- [WORKING DATA]:
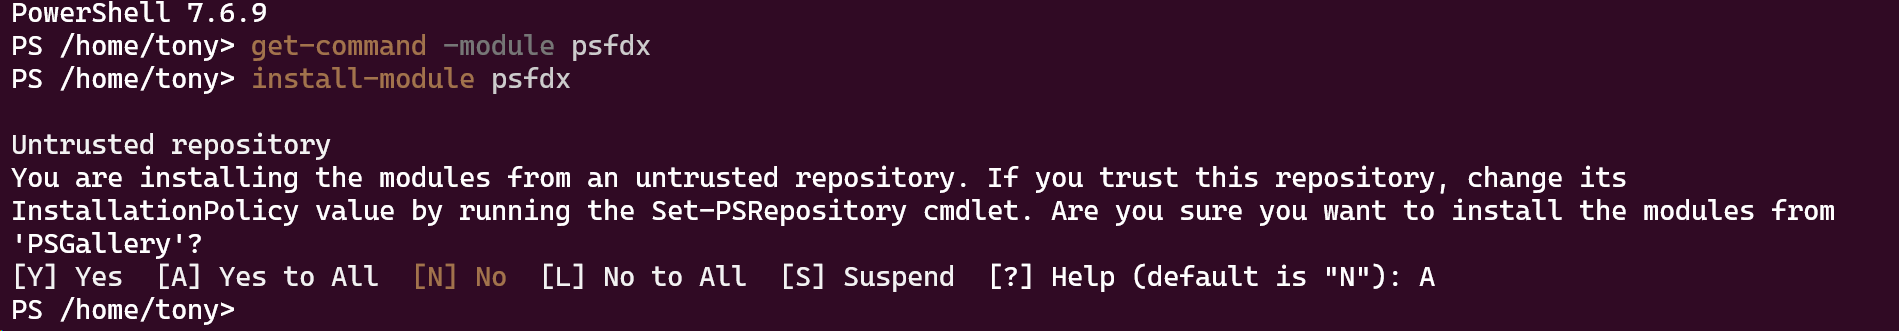
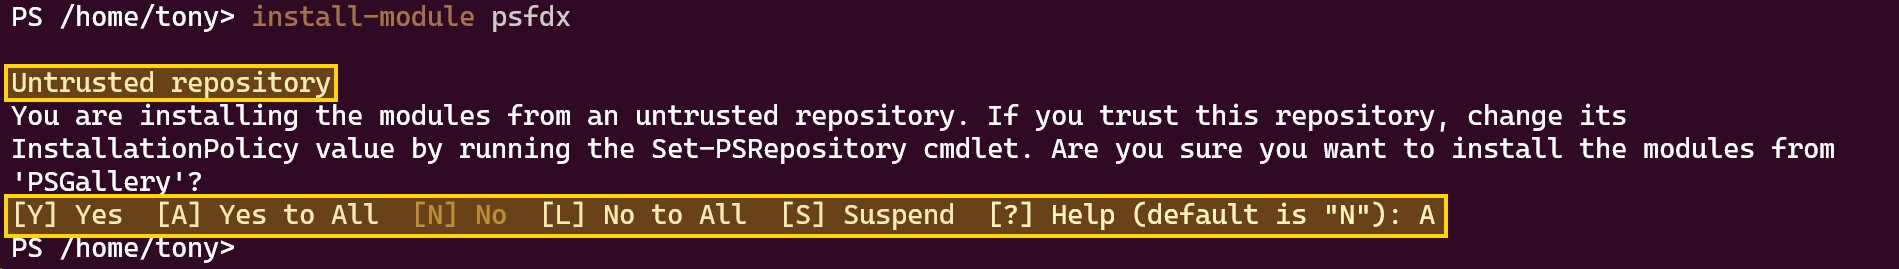
docs: shorten the README install steps and highlight the trust prompt (#168)

Changed region(s): [[0.0, 0.2082, 0.9631, 0.9814], [0.0, 0.0, 0.3418, 0.1784]]

diff --git a/README.md b/README.md
@@ -11,22 +11,27 @@ https://github.com/PowerShell/PowerShell/releases
 
 ## 2. Install psfdx
 
-One package, `psfdx`, holds every module. It works in Windows PowerShell 5.1 and PowerShell 7 on Windows, Linux and macOS:
 ```
 Install-Module psfdx
-Import-Module psfdx
 ```
-`Import-Module psfdx` loads the cmdlets of every module below, so you don't import `psfdx-logs`, `psfdx-metadata` and the others separately.
 
-Update later with `Update-Module psfdx`. The package is at https://www.powershellgallery.com/packages/psfdx.
-
-The first time you install from the Gallery, PowerShell asks whether to install from the untrusted repository 'PSGallery'. That is normal PowerShell behaviour for any package from the Gallery, not something specific to psfdx. Answer `Y` (yes) or `A` (yes to all):
+PowerShell asks about the untrusted PSGallery repository. Answer `Y` or `A`:
 
 ![Install-Module psfdx asks about the untrusted PSGallery repository](images/psfdx-install-trust-prompt.png)
 
-To stop being asked, run `Set-PSRepository -Name PSGallery -InstallationPolicy Trusted`.
+## 3. See the commands
 
-## 3. Salesforce CLI
+```
+Get-Command -Module psfdx
+```
+
+## 4. Update psfdx
+
+```
+Update-Module psfdx
+```
+
+## 5. Salesforce CLI
 
    You can install the Salesforce CLI by running:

- [PROMPT]: Report how many lines of the records above contain the word "PSGallery", giving only the number.

- [FINISHED TASK]: 4